When Patricia Zweig (better known as Trish) started studying, at the age of 36, while simultaneously working at various jobs, she never dreamt that she would graduate with a Philosophiae Doctor (PhD) at the age of 62.
On 5 December, Zweig, a lecturer and researcher for the Research Alliance for Disaster and Risk Reduction (RADAR), an independent research centre at Stellenbosch University (SU), obtained her PhD in Geography and Environmental Studies.
“The journey from being a waitress to an academic has been a long and rewarding one,” a delighted Zweig said in an interview. “It’s an unimaginable achievement. I never saw myself going this far. I’d never have believed how far studying could take me.”

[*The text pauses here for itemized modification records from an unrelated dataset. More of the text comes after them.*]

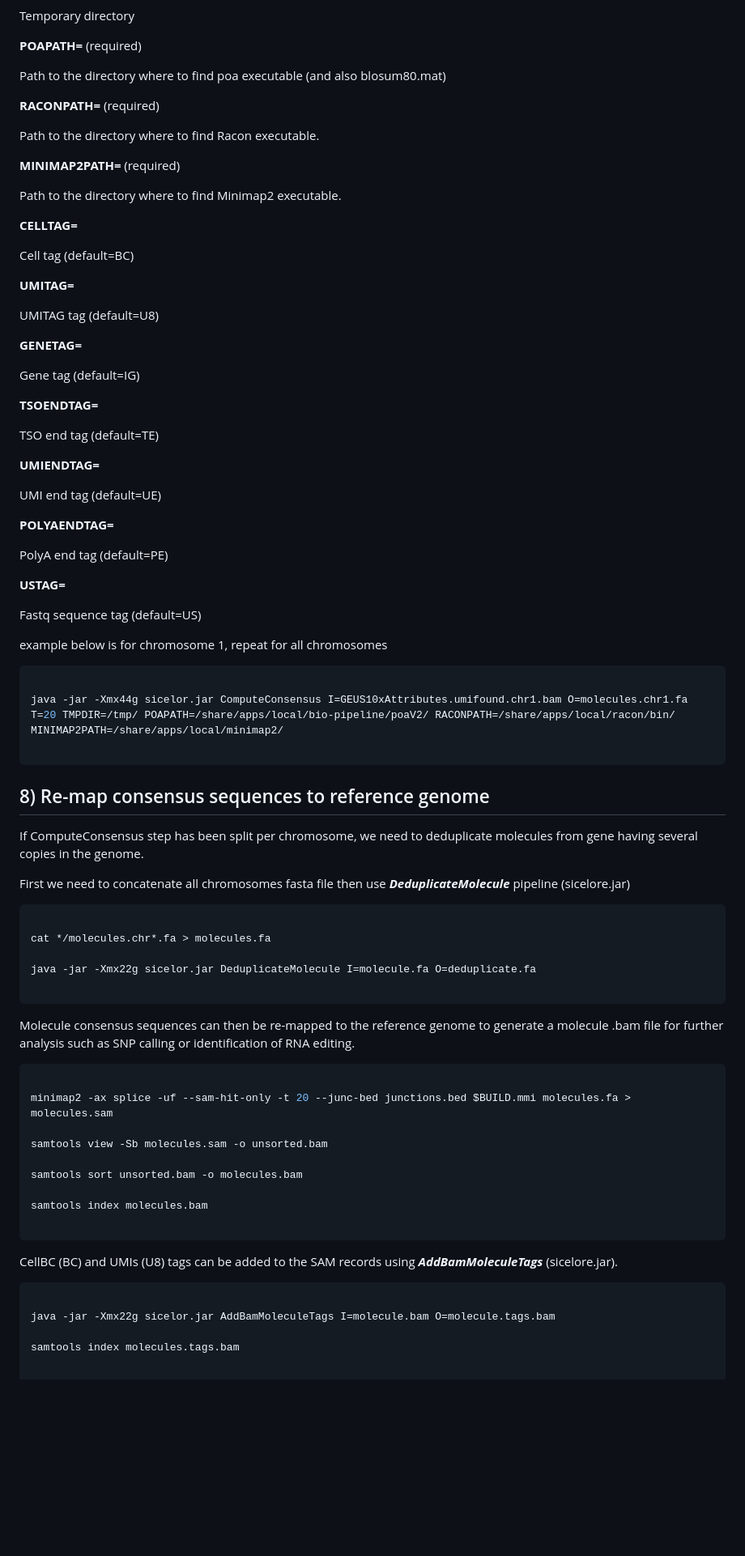
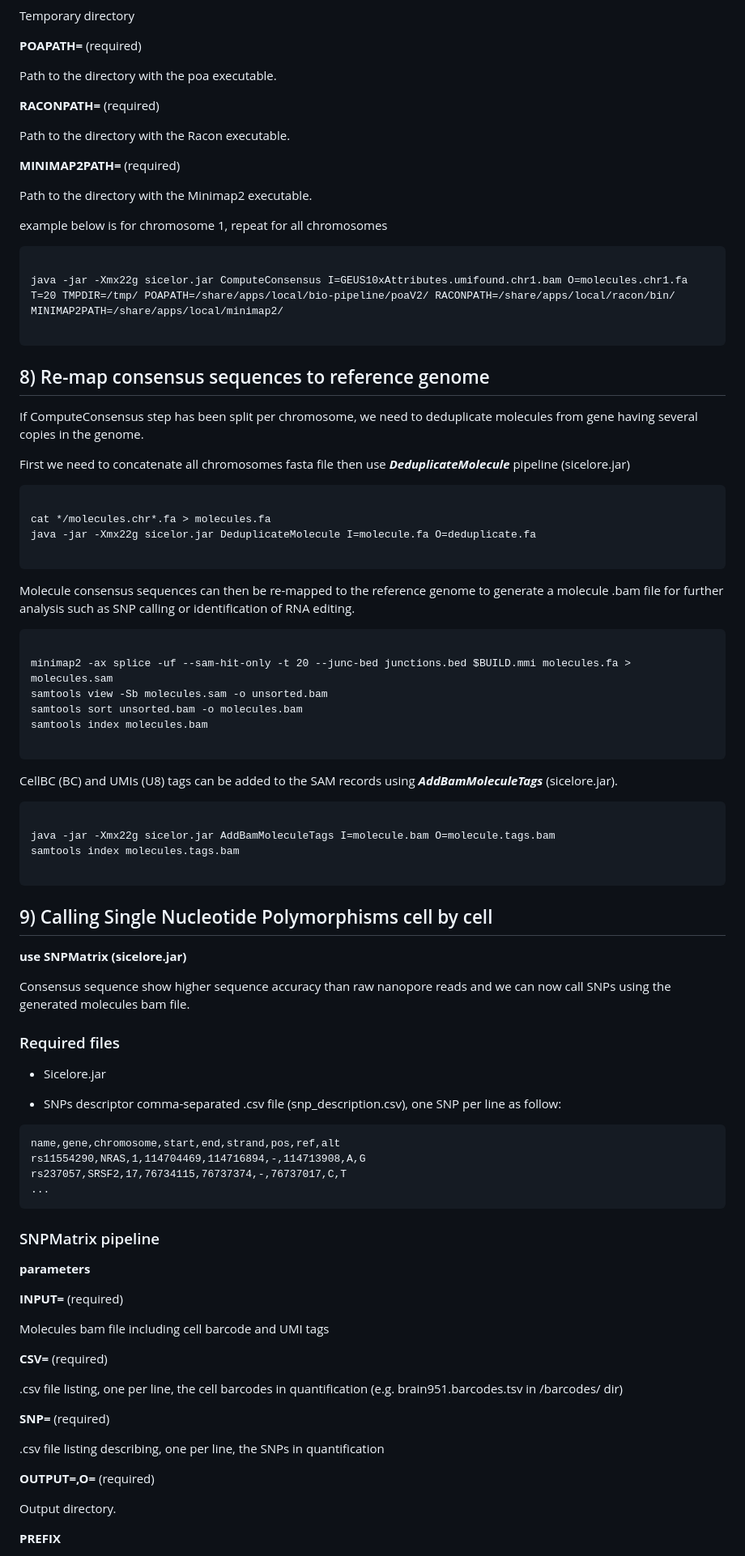
Before and after one commit to ucagenomix/sicelore, a Markdown page: README.md, the part around the change printed below. Shown: that part at 81% size. Drawn GitHub-style; blank space fills up the shorter version.

````diff
--- a/README.md
+++ b/README.md
@@ -774,50 +739,21 @@ Temporary directory
 
 **POAPATH=** (required)
 
-Path to the directory where to find poa executable (and also blosum80.mat)
+Path to the directory with the poa executable.
 
 **RACONPATH=** (required)
 
-Path to the directory where to find Racon executable.
+Path to the directory with the Racon executable.
 
 **MINIMAP2PATH=** (required)
 
-Path to the directory where to find Minimap2 executable.
-
-**CELLTAG=**
-
-Cell tag (default=BC)
-
-**UMITAG=**
-
-UMITAG tag (default=U8)
-
-**GENETAG=**
-
-Gene tag (default=IG)
-
-**TSOENDTAG=**
-
-TSO end tag (default=TE)
-
-**UMIENDTAG=**
-
-UMI end tag (default=UE)
-
-**POLYAENDTAG=**
-
-PolyA end tag (default=PE)
-
-**USTAG=**
-
-Fastq sequence tag (default=US)
-
+Path to the directory with the Minimap2 executable.
 
 example below is for chromosome 1, repeat for all chromosomes
 
-```bash
+```
 
-java -jar -Xmx44g sicelor.jar ComputeConsensus I=GEUS10xAttributes.umifound.chr1.bam O=molecules.chr1.fa T=20 TMPDIR=/tmp/ POAPATH=/share/apps/local/bio-pipeline/poaV2/ RACONPATH=/share/apps/local/racon/bin/ MINIMAP2PATH=/share/apps/local/minimap2/
+java -jar -Xmx22g sicelor.jar ComputeConsensus I=GEUS10xAttributes.umifound.chr1.bam O=molecules.chr1.fa T=20 TMPDIR=/tmp/ POAPATH=/share/apps/local/bio-pipeline/poaV2/ RACONPATH=/share/apps/local/racon/bin/ MINIMAP2PATH=/share/apps/local/minimap2/
 
 ```
 
@@ -829,34 +765,73 @@ If ComputeConsensus step has been split per chromosome, we need to deduplicate m
 
 First we need to concatenate all chromosomes fasta file then use ***DeduplicateMolecule*** pipeline (sicelore.jar)
 
-```bash
+```
 
 cat */molecules.chr*.fa > molecules.fa
-
 java -jar -Xmx22g sicelor.jar DeduplicateMolecule I=molecule.fa O=deduplicate.fa
 
 ```
 
 Molecule consensus sequences can then be re-mapped to the reference genome to generate a molecule .bam file for further analysis such as SNP calling or identification of RNA editing.
 
-```bash
+```
 
 minimap2 -ax splice -uf --sam-hit-only -t 20 --junc-bed junctions.bed $BUILD.mmi molecules.fa > molecules.sam
-
 samtools view -Sb molecules.sam -o unsorted.bam
-
 samtools sort unsorted.bam -o molecules.bam
-
 samtools index molecules.bam
 
 ```
 
 CellBC (BC) and UMIs (U8) tags can be added to the SAM records using ***AddBamMoleculeTags*** (sicelore.jar).
 
-``` bash
+```
 
 java -jar -Xmx22g sicelor.jar AddBamMoleculeTags I=molecule.bam O=molecule.tags.bam
-
 samtools index molecules.tags.bam
 
 ```
+
+<a id="snp-calling"></a>
+
+## 9) Calling Single Nucleotide Polymorphisms cell by cell
+
+**use SNPMatrix (sicelore.jar)**
+
+Consensus sequence show higher sequence accuracy than raw nanopore reads and we can now call SNPs using the generated molecules bam file.
+
+### Required files
+
+* Sicelore.jar
+
+* SNPs descriptor comma-separated .csv file (snp_description.csv), one SNP per line as follow:
+
+```
+name,gene,chromosome,start,end,strand,pos,ref,alt
+rs11554290,NRAS,1,114704469,114716894,-,114713908,A,G
+rs237057,SRSF2,17,76734115,76737374,-,76737017,C,T
+...
+```
+
+### SNPMatrix pipeline
+
+**parameters**
+
+**INPUT=** (required)
+
+Molecules bam file including cell barcode and UMI tags
+
+**CSV=** (required)
+
+.csv file listing, one per line, the cell barcodes in quantification (e.g. brain951.barcodes.tsv in /barcodes/ dir)
+
+**SNP=** (required)
+
+.csv file listing describing, one per line, the SNPs in quantification
+
+**OUTPUT=,O=** (required)
+
+Output directory.
+
+**PREFIX**
+
````
Also changed, not shown: other parts of README.md (+180 -108 lines), flow.png.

Zweig, who spent her earlier years juggling jobs while looking after her two children, said there were many times when she wanted to give up, especially during her honour’s year, when her daughter was in matric. “But, looking back on my journey, I’ve had many wonderful life experiences, including travelling all over Africa and the United States.”
Zweig, who is the first person in her and in her husband’s family to get a degree, is a strong advocate for people to study in order to broaden their horizons, regardless of their circumstances.
“I like to inspire others – especially working people with children – who believe they can’t study.
“I try to motivate them to do what I did. I want them to get the chances I’ve had. A number of my friends who were working mums when we met, decided to go back to study. They include a magistrate, a lawyer, and a psychologist.”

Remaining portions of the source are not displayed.